The truth is this, as much as anything. They are bad. They didn’t think they would be bad. They thought the second half of last year was an aberration rather than a harbinger, and they thought they could have gone to the World Series but for one hideous inning. And they are apparently shocked by this for some reason.

So, are they moping, or are they quitting? Do they need a clubhouse visit from Brian Sabean at his most pissed? What’s the thing that makes them fun guys again – other than, say, a five-way trade that gets them Bryce Harper, Mike Trout, Cody Bellinger and Nolan Arenado?

Because there’s your problem. Yes, they certainly are boring – downright stultifying, in fact. But this is not a chicken-and-egg discussion. They’re boring because they’ve been brutal, because they were slow to address their needs after misdiagnosing their problems, and because all their calculations from years gone by have gone badly wrong.

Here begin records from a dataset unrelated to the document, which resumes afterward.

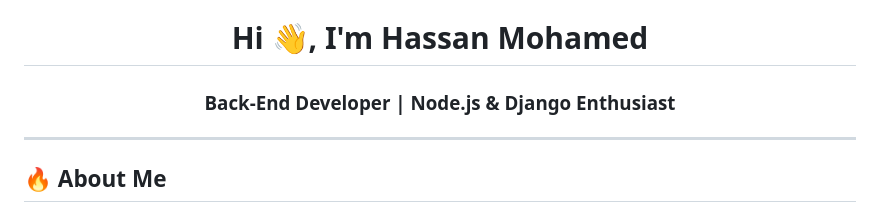
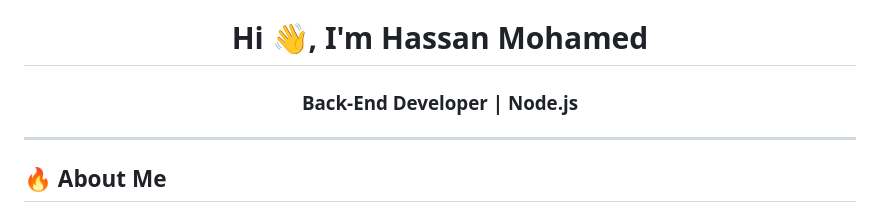
Before and after one commit to hassan-mohamed-82/hassan-mohamed-82, a Markdown page: README.md, the part around the change. Drawn GitHub-style.

Commit message:
Update introduction in README.md

```diff
--- a/README.md
+++ b/README.md
@@ -1,5 +1,5 @@
 <h1 align="center">Hi 👋, I'm Hassan Mohamed</h1>
-<h3 align="center">Back-End Developer | Node.js & Django Enthusiast</h3>
+<h3 align="center">Back-End Developer | Node.js</h3>
 
 ---
 
```
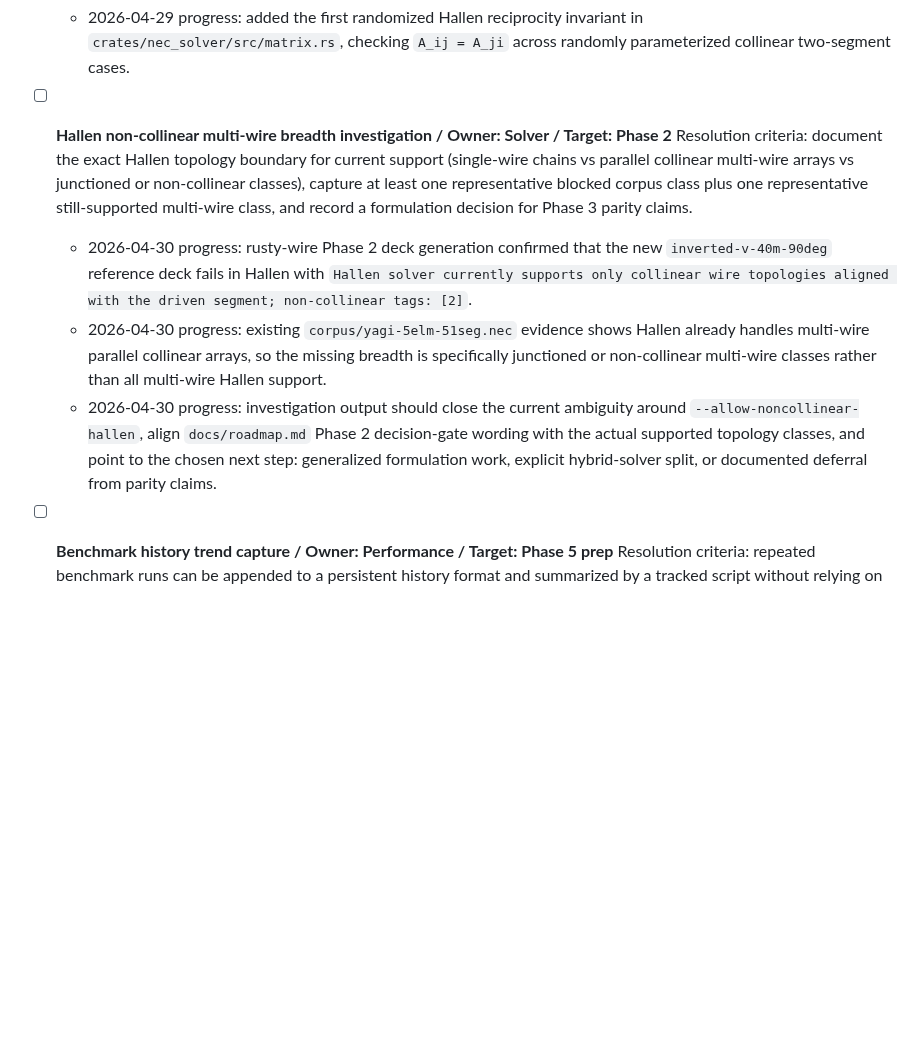
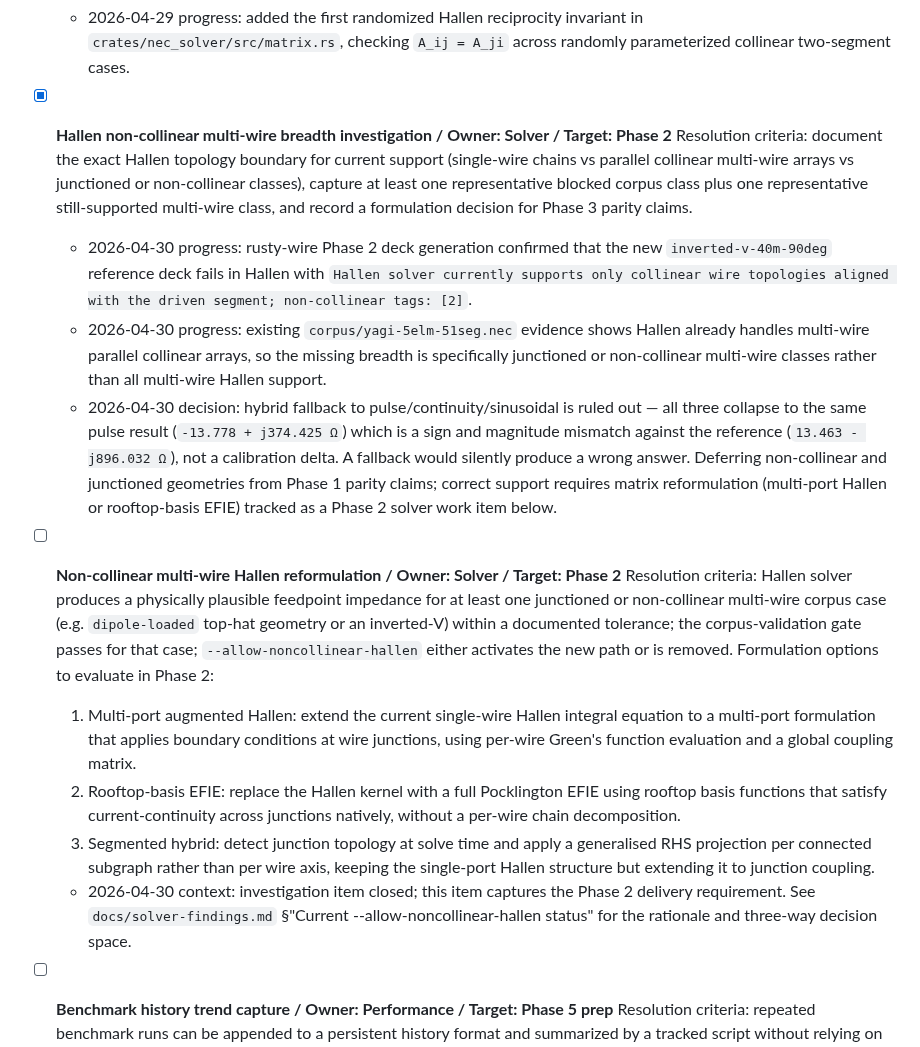
Before and after one commit to dc0sk/fnec-rust, a Markdown page: docs/backlog.md, the part around the change. GitHub-like rendering; blank space fills up the shorter version.

Commit message:
docs(backlog): close Hallen non-collinear investigation; add Phase 2 reformulation item
Investigation item resolution:
- topology boundary documented (collinear single-wire + parallel collinear
  multi-wire in scope; junctioned and non-collinear out of scope)
- representative blocked class: dipole-loaded top-hat / inverted-V geometry
- representative supported class: corpus/yagi-5elm-51seg.nec
- formulation decision recorded: hybrid fallback to pulse/continuity/sinusoidal
  ruled out because all three produce the same wrong pulse result
  (-13.778+j374.425 Ω vs reference 13.463-j896.032 Ω) — a sign+magnitude
  mismatch that a fallback would silently propagate; correct support requires
  matrix reformulation

New Phase 2 work item: 'Non-collinear multi-wire Hallen reformulation'
Captures three candidate formulation approaches:
  1. Multi-port augmented Hallen with per-wire Green's function evaluation
  2. Rooftop-basis EFIE satisfying junction continuity natively
  3. Segmented hybrid with per-connected-subgraph RHS projection

```diff
--- a/docs/backlog.md
+++ b/docs/backlog.md
@@ -91,11 +91,19 @@ last_updated: 2026-04-30
 	Resolution criteria: at least one property-based invariant test is present in `nec_solver` for a physical reciprocity or symmetry law and is part of the normal test matrix.
 	- 2026-04-29 progress: added the first randomized Hallen reciprocity invariant in `crates/nec_solver/src/matrix.rs`, checking `A_ij = A_ji` across randomly parameterized collinear two-segment cases.
 
-- [ ] **Hallen non-collinear multi-wire breadth investigation / Owner: Solver / Target: Phase 2**
+- [x] **Hallen non-collinear multi-wire breadth investigation / Owner: Solver / Target: Phase 2**
 	Resolution criteria: document the exact Hallen topology boundary for current support (single-wire chains vs parallel collinear multi-wire arrays vs junctioned or non-collinear classes), capture at least one representative blocked corpus class plus one representative still-supported multi-wire class, and record a formulation decision for Phase 3 parity claims.
 	- 2026-04-30 progress: rusty-wire Phase 2 deck generation confirmed that the new `inverted-v-40m-90deg` reference deck fails in Hallen with `Hallen solver currently supports only collinear wire topologies aligned with the driven segment; non-collinear tags: [2]`.
 	- 2026-04-30 progress: existing `corpus/yagi-5elm-51seg.nec` evidence shows Hallen already handles multi-wire parallel collinear arrays, so the missing breadth is specifically junctioned or non-collinear multi-wire classes rather than all multi-wire Hallen support.
-	- 2026-04-30 progress: investigation output should close the current ambiguity around `--allow-noncollinear-hallen`, align `docs/roadmap.md` Phase 2 decision-gate wording with the actual supported topology classes, and point to the chosen next step: generalized formulation work, explicit hybrid-solver split, or documented deferral from parity claims.
+	- 2026-04-30 decision: hybrid fallback to pulse/continuity/sinusoidal is ruled out — all three collapse to the same pulse result (`-13.778 + j374.425 Ω`) which is a sign and magnitude mismatch against the reference (`13.463 - j896.032 Ω`), not a calibration delta. A fallback would silently produce a wrong answer. Deferring non-collinear and junctioned geometries from Phase 1 parity claims; correct support requires matrix reformulation (multi-port Hallen or rooftop-basis EFIE) tracked as a Phase 2 solver work item below.
+
+- [ ] **Non-collinear multi-wire Hallen reformulation / Owner: Solver / Target: Phase 2**
+	Resolution criteria: Hallen solver produces a physically plausible feedpoint impedance for at least one junctioned or non-collinear multi-wire corpus case (e.g. `dipole-loaded` top-hat geometry or an inverted-V) within a documented tolerance; the corpus-validation gate passes for that case; `--allow-noncollinear-hallen` either activates the new path or is removed.
+	Formulation options to evaluate in Phase 2:
+	1. Multi-port augmented Hallen: extend the current single-wire Hallen integral equation to a multi-port formulation that applies boundary conditions at wire junctions, using per-wire Green's function evaluation and a global coupling matrix.
+	2. Rooftop-basis EFIE: replace the Hallen kernel with a full Pocklington EFIE using rooftop basis functions that satisfy current-continuity across junctions natively, without a per-wire chain decomposition.
+	3. Segmented hybrid: detect junction topology at solve time and apply a generalised RHS projection per connected subgraph rather than per wire axis, keeping the single-port Hallen structure but extending it to junction coupling.
+	- 2026-04-30 context: investigation item closed; this item captures the Phase 2 delivery requirement. See `docs/solver-findings.md` §"Current --allow-noncollinear-hallen status" for the rationale and three-way decision space.
 
 - [ ] **Benchmark history trend capture / Owner: Performance / Target: Phase 5 prep**
 	Resolution criteria: repeated benchmark runs can be appended to a persistent history format and summarized by a tracked script without relying on ad hoc files in `tmp/`.
```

But if you really think boring is the issue, let’s have Bruce Bochy dress in a clown suit and Pence play outfield in just a sliding pants and a derby, and have one inning per game designated as the Wild Dingo Surprise Inning, in which wild dingoes are loosed upon the field to terrorize the players and/or fans.

See how many wins you get then.

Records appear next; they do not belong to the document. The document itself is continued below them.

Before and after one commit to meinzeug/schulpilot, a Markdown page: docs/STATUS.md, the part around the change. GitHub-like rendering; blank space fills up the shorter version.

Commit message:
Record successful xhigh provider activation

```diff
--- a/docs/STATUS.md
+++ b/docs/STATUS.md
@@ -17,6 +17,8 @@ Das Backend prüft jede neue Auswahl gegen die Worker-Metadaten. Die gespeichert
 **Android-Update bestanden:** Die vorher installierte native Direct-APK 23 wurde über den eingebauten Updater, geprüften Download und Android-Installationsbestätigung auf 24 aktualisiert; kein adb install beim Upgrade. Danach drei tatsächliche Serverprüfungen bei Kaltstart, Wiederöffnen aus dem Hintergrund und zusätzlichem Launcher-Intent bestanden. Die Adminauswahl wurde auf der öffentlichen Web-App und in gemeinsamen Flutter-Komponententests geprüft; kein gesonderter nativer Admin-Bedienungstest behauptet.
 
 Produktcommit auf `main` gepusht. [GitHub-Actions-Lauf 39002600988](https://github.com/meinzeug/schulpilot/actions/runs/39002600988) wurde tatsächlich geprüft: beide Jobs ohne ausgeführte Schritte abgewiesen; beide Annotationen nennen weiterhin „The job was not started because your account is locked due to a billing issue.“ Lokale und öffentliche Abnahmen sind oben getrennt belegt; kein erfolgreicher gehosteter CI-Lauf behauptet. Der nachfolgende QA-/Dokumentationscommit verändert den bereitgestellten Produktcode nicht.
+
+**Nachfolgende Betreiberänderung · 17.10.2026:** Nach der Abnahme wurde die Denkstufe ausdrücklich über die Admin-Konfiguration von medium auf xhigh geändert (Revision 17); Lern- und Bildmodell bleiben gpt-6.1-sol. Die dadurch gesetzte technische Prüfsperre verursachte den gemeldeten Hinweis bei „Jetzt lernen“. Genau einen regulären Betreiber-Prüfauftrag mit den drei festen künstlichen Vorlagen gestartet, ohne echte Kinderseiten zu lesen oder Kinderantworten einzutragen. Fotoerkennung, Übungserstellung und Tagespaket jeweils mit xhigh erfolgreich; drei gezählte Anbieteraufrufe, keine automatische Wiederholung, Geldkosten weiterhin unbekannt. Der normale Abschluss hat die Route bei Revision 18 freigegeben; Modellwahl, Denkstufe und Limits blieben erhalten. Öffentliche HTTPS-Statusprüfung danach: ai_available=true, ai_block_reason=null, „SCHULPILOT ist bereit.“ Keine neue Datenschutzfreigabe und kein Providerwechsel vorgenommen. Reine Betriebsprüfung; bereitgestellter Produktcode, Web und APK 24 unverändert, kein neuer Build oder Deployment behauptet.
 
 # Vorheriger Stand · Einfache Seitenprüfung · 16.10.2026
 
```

What's wrong with Giants? 'There's no trust, there's no belief...'

What's wrong with Giants? 'There's no trust, there's no belief...'

The Giants have dropped 12 of their last 13 games and 21 of the last 26 en route to a NL West-worst 27-51 record.

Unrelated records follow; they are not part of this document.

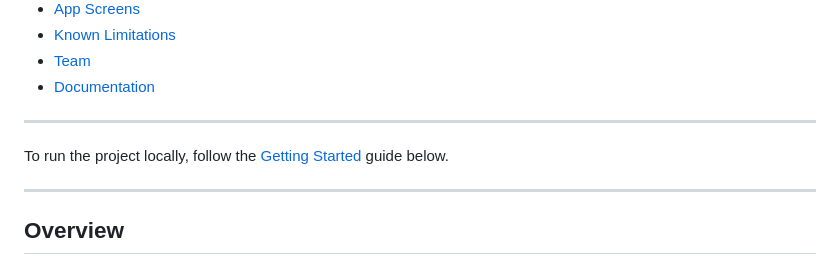
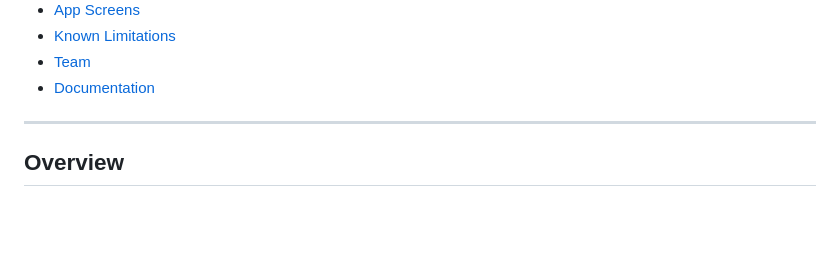
Before and after one commit to TahaUser5/voca-twin, a Markdown page: README.md, the part around the change. Rendered like a GitHub page; blank space fills up the shorter version.

```diff
--- a/README.md
+++ b/README.md
@@ -42,10 +42,6 @@
 - [Known Limitations](#known-limitations)
 - [Team](#team)
 - [Documentation](#documentation)
-
----
-
-To run the project locally, follow the [Getting Started](#getting-started) guide below.
 
 ---
 
```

Their play on the field is making it tough for one of their broadcasters to watch what's going on.

"It is unbelievably bad right now. It was hard to watch this weekend," Mike Krukow said on KNBR 680 on Monday morning. "They got beat every way that was possible. They got out hit, they got out hustled, they got out defended, they got out pitched."

So what is the problem with the team that just got swept by the Mets?

"There's no rhythm, there's no trust, there's no belief that if you don't get a hit, the guy behind you is going to pick you up. They set the table and day after day, they just don't get the hit. It has zapped them of all their strength. You get the sense they're searching, they're looking for an ignitor that just doesn't exist anymore," Krukow said.

The former Giants pitcher compared the feeling around the team to that of the 1985 Giants team that went 62-100.

"It is dismal, as low of a point in a Giants clubhouse and a confidence level that I've seen in a long time," Krukow said.

Krukow pointed out the most concerning part about what he's watching.

"It just doesn't feel like there's a belief that it can get better. And that's what is so concerning. These guys are proud," Krukow said.

Krukow had one lasting message for the Giants.

"They have to fight through this. They have to stay together. That's their only chance," Krukow said.